Salafist demonstrators demanded the release of 16 men from the town’s mosque who were arrested Monday
Calm has returned to the Rouhia region in Tunisia after police used tear gas to disperse demonstrators protesting against the arrest of a group of Islamic hardliners, the local el-Badil news website reported on Friday.
Around 100 Salafist Islamists gathered in front of a police station in Rouhia in the northern province of Siliana to demand the release of 16 men from the town’s mosque who were arrested on Monday, a security source said.
Interior ministry spokesman Mohamed Ali Aroui told AFP the 16 “radicals” arrested included “three self-declared imams, one of whom had come back from Syria.”
The calm returned after the clashes continued for three days.
Tunisia has seen a rise in jihadist activity since the ouster of long-time dictator Zine El Abidine Ben Ali in a 2011 popular uprising, and the government recently vowed to take control of mosques run by radical Islamists.
Demonstrators in Rouhia on Friday chanted “Rouhia needs development, not police,” before security forces dispersed the protest with tear gas.
A 1988 law in the North African country effectively prohibits sermons, meetings or the distribution of literature in mosques by those who have not been approved by the prime minister.
The religious affairs ministry has also decided to set opening hours for mosques for the first time in three years.
Switzerland to give Ben Ali money to TunisiaThe Ben Ali family still has the option of contesting the money’s handover by filing an appeal at the Swiss supreme court Middle East
Tunisia attempts to rescue Darth Vader’s hometownThe set, originally built to film “Star Wars Episode One - The Phantom Menace,” was damaged by shifting sand dunes Entertainment
Tunisia seeks death penalty for rapist policemenThere have been no executions in the North African country, birthplace of the Arab Spring, since the early 1990s Middle East
Tunisia arrests Islamist militants after bomb mishapTunisia’s interior ministry said eight members of Ansar al-Sharia were attempting to plan an attack on the commercial city of Sfax Middle East

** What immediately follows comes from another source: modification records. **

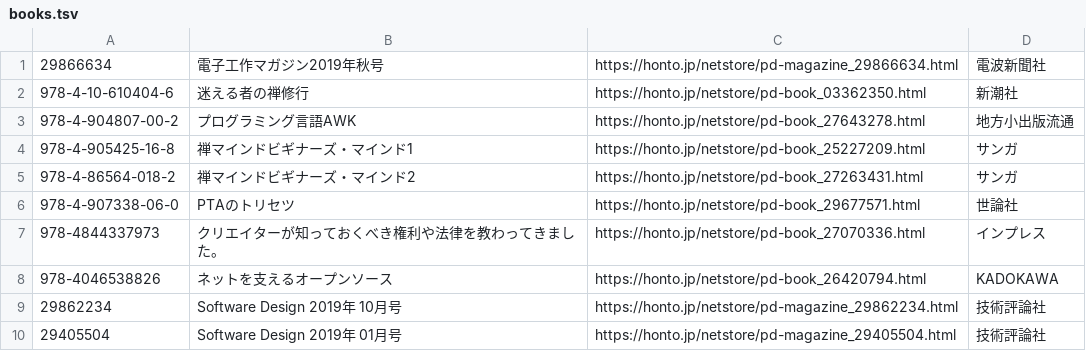
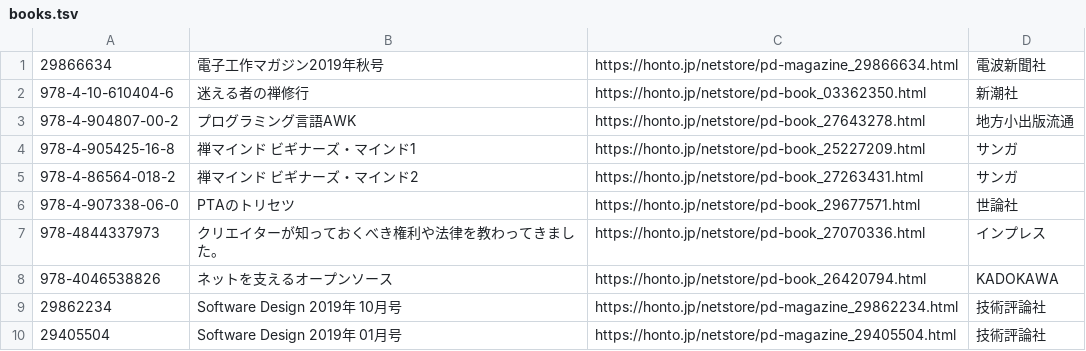
Before and after one commit to higaki/KOFxJUNKUDO, a TSV file: books.tsv, drawn as a sheet.

Commit message:
Fix book title

```diff
--- a/books.tsv
+++ b/books.tsv
@@ -3,4 +3,4 @@
 978-4-904807-00-2	プログラミング言語AWK	https://honto.jp/netstore/pd-book_27643278.html	地方小出版流通
-978-4-905425-16-8	禅マインドビギナーズ・マインド1	https://honto.jp/netstore/pd-book_25227209.html	サンガ
-978-4-86564-018-2	禅マインドビギナーズ・マインド2	https://honto.jp/netstore/pd-book_27263431.html	サンガ
+978-4-905425-16-8	禅マインド ビギナーズ・マインド1	https://honto.jp/netstore/pd-book_25227209.html	サンガ
+978-4-86564-018-2	禅マインド ビギナーズ・マインド2	https://honto.jp/netstore/pd-book_27263431.html	サンガ
 978-4-907338-06-0	PTAのトリセツ	https://honto.jp/netstore/pd-book_29677571.html	世論社
```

Obama praises Tunisia as model of Arab SpringThe U.S. unveiled $500 million in aid to Tunisia as Obama believes that Washington must make a ‘huge investment’ to make it successful Economy